## PaperA Summary of Project Efforts to Examine the Impact of the LSC on Student Achievement
Serving schools in several states in its geographic region, the project finds it difficult to collect
common data from the schools it serves. Thus, the project has encouraged each school in their
LSC to undertake its own study. The project provided results from five of the thirty- three
participating schools to students in traditional mathematics classes. The schools used a variety of instruments including the mathematics portion of the Scholastic Achievement Test (SAT), a state mandated mathematics assessment, the New Standards Reference Exam (NSRE), and the Terra Nova. One school also used a self- developed problem- solving test. The first school categorized students into four groups, advanced IMP, regular IMP, advanced traditional, and regular traditional, though there was no information given as to how the advanced/ regular distinction was made. While this distinction may have been intended to control for initial differences in student ability levels, not enough information is provided to judge whether this goal was accomplished. The school found that, at both levels, students in IMP classes had higher mathematics SAT scores than students in non- IMP classes (see Table 3).

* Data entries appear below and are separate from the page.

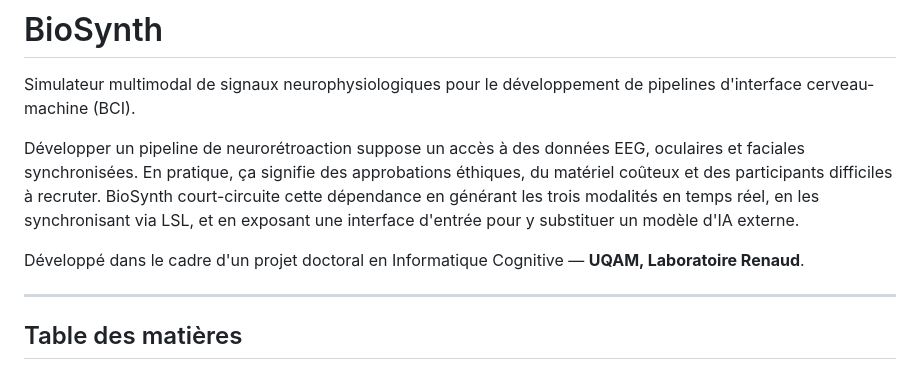
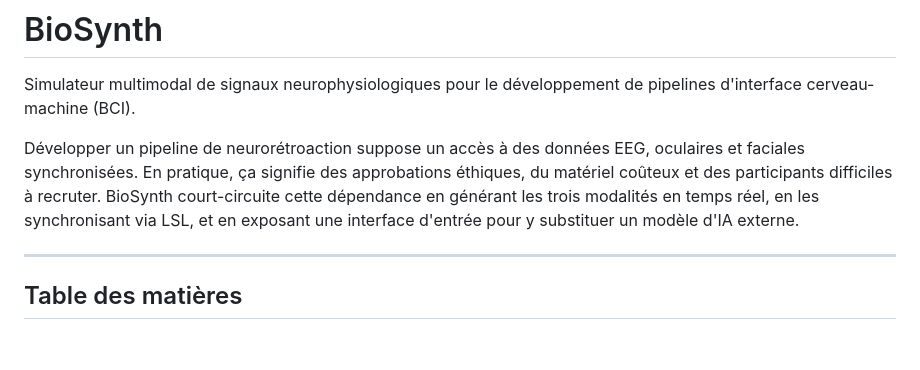
Before and after one commit to pcharb/BioSynth, a Markdown page: README.md, the part around the change. GitHub-like rendering; blank space fills up the shorter version.

```diff
--- a/README.md
+++ b/README.md
@@ -3,8 +3,6 @@
 Simulateur multimodal de signaux neurophysiologiques pour le développement de pipelines d'interface cerveau-machine (BCI).
 
 Développer un pipeline de neurorétroaction suppose un accès à des données EEG, oculaires et faciales synchronisées. En pratique, ça signifie des approbations éthiques, du matériel coûteux et des participants difficiles à recruter. BioSynth court-circuite cette dépendance en générant les trois modalités en temps réel, en les synchronisant via LSL, et en exposant une interface d'entrée pour y substituer un modèle d'IA externe.
-
-Développé dans le cadre d'un projet doctoral en Informatique Cognitive — **UQAM, Laboratoire Renaud**.
 
 ---
 
```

Table 3
Mathematics SAT Scores by Class Type
The study also shows that IMP students had higher verbal SAT scores than non- IMP students (see Table 4). While the school may have provided these data to show impact on verbal SAT (given the writing intensive nature of IMP), it raises the question about initial differences between the two groups of students, as there was only a marginal control for initial differences in student abilities. No significance testing was reported.
Table 4
Verbal SAT Scores by Class Type
The second school compared IMP and traditional students using the mathematics portion of the SAT and the state mathematics assessment. As can be seen in Table 5, students in IMP classes outperformed students in basic and standard level mathematics courses, but not those in honors courses (the IMP students were roughly 75% standard level students and 12.5 % each of basic and honors, though no information was provided as to how this categorization was made). They also showed that IMP juniors outperformed non- IMP juniors on a school- developed problem solving test (an average score of 3.4 out of 5 for IMP students compared to 2.5 for non- IMP students). No significance testing was reported.
Table 5
Student Performance by Track
The next school administered the Terra Nova test to all 9
Table 6
Terra Nova Results by Class Type
The fourth school compared mathematics SAT scores of IMP and non- IMP students, grouping the students in two levels - honors and regular. IMP students scored higher at both levels than did non- IMP students (see Table 7). No significance testing was reported and not enough information is provided to judge whether IMP and non- IMP students were initially equivalent.
Table 7
Mathematics SAT Scores by Class Type
The final school compared IMP students to non- IMP students using scores from the NSRE
administered at the 10 motivated students, the IMP course was offered only to students who had a raw SAT score of 40
or higher (though they could choose a traditional mathematics class). To compensate for initial
differences between IMP students (high achievers and self- selected) and non- IMP students, the
school constructed three matched- pair samples to use as comparison groups. They then used an
ANOVA to show that there were no significant differences on the 8 The results of the school's comparisons of IMP and non- IMP students can be seen in Table 8. On
the 10 control group on the 10 also found that the IMP students scored higher than the control group on the 10 Scale Score (an effect of .54 standard deviations). There were no differences among the groups on the Math Concepts scale, but IMP students scored higher on the Math Skills and Math Problem Solving scales (effect sizes of .75 and .56 respectively). |